=== ACTIVITY ===
Your task is to output the listing exactly, leaving every image out.

=== DATA SHOWN ===
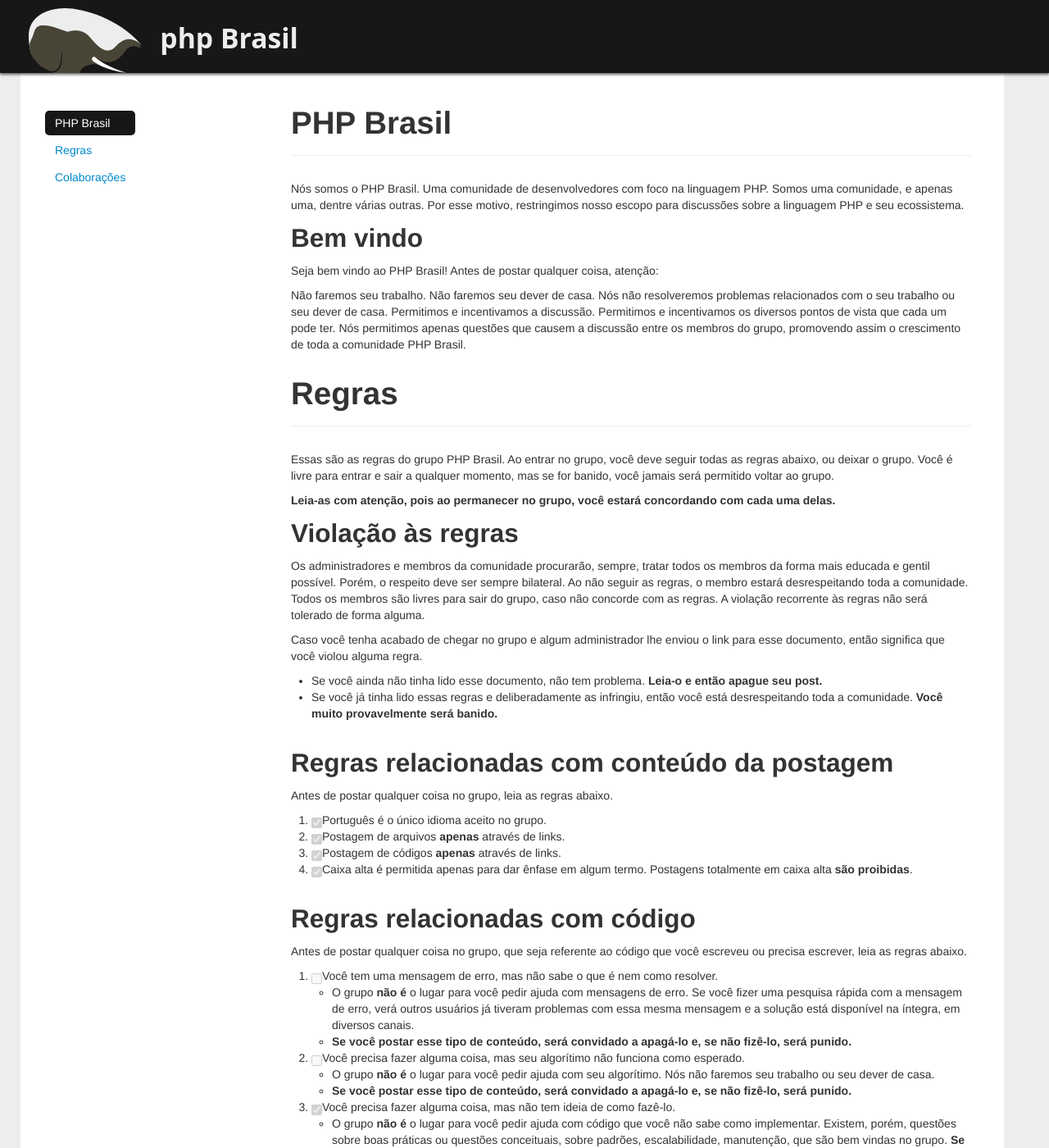
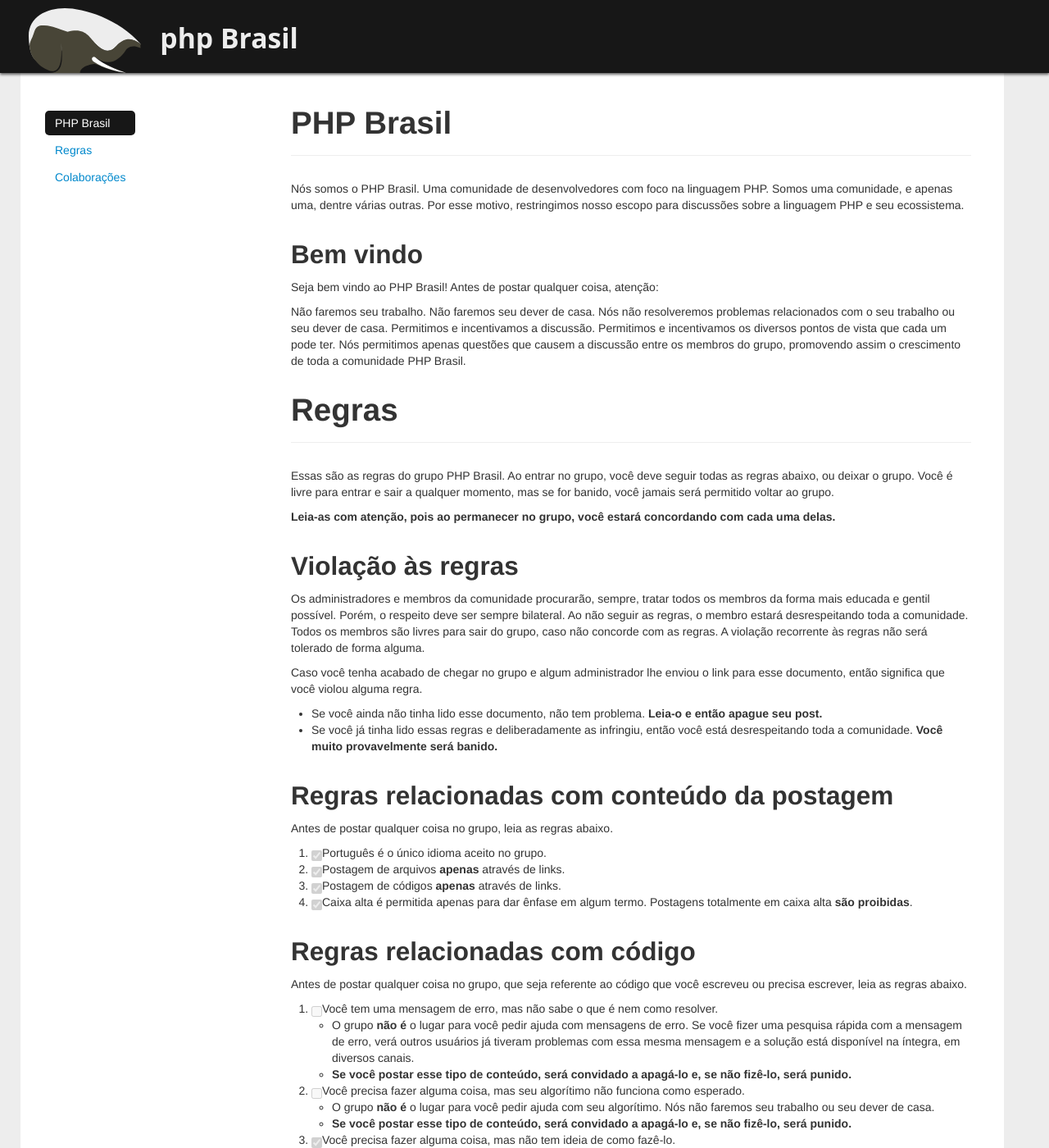
Before and after one commit to php-brasil/Documentos, a Jekyll site: the page built from index.html, in a window 1280 px wide and 1400 px high. Shown: the whole window at 82% size. Built offline with Jekyll 4.4.1, drawn with Linux system fonts in a browser that asks for light colours.

Commit message:
Aumentando margem dos subtítulos

```diff
--- a/theme/styles/default/php-brasil.css
+++ b/theme/styles/default/php-brasil.css
@@ -1,4 +1,5 @@
 body {background: #EDEDED;}
+h2 {margin: 30px 0 10px;}
 .navbar-fixed-top .navbar-inner, .navbar-static-top .navbar-inner {background: #171717; border: 0px none; box-shadow: 0px 2px 3px rgba(0,0,0,0.6);}
 .navbar .brand {padding: 10px 0 0; float: none; line-height: 70px; text-shadow: none; color: #FFFFFF;}
 .row {background: #ffffff;}
```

=== EXERCISE SOLUTION ===
Before and after one commit to php-brasil/Documentos, a Jekyll site: the page built from index.html, in a window 1280 px wide and 1400 px high. Shown: the whole window at 82% size. Built offline with Jekyll 4.4.1, drawn with Linux system fonts in a browser that asks for light colours.

Commit message:
Aumentando margem dos subtítulos

```diff
--- a/theme/styles/default/php-brasil.css
+++ b/theme/styles/default/php-brasil.css
@@ -1,4 +1,5 @@
 body {background: #EDEDED;}
+h2 {margin: 30px 0 10px;}
 .navbar-fixed-top .navbar-inner, .navbar-static-top .navbar-inner {background: #171717; border: 0px none; box-shadow: 0px 2px 3px rgba(0,0,0,0.6);}
 .navbar .brand {padding: 10px 0 0; float: none; line-height: 70px; text-shadow: none; color: #FFFFFF;}
 .row {background: #ffffff;}
```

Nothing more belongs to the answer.